* ASSIGNED TASK
Each line that contains the word "README" is to be copied from the records below.

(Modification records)
####################

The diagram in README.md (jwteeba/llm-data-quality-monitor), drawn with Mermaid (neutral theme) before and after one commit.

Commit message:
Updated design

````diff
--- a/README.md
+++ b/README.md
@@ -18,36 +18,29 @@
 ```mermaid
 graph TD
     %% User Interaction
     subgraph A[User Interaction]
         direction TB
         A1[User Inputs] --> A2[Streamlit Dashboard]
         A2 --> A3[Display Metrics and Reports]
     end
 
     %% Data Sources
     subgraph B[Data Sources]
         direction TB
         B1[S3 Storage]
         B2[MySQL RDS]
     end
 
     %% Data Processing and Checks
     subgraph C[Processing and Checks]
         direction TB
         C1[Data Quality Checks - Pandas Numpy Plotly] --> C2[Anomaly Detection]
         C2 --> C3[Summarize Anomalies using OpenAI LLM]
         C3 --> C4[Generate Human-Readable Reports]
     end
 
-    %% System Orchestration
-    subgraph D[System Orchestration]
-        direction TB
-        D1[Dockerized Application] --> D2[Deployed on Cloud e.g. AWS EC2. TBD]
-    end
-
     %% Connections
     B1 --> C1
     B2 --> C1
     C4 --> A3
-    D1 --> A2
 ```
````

####################

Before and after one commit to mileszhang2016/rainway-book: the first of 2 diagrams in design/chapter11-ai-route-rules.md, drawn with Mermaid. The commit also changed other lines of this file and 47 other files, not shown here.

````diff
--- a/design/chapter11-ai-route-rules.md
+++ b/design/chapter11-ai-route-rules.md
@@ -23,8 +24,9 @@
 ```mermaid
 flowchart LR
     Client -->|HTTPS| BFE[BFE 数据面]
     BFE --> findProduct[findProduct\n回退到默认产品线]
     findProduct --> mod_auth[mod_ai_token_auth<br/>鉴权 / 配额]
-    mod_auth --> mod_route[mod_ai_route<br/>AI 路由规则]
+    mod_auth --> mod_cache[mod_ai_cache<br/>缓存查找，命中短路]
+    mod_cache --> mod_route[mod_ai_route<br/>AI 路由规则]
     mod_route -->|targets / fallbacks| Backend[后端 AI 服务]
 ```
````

####################

* RESPONSE TO THIS TASK
The diagram in README.md (jwteeba/llm-data-quality-monitor), drawn with Mermaid (neutral theme) before and after one commit.
--- a/README.md
+++ b/README.md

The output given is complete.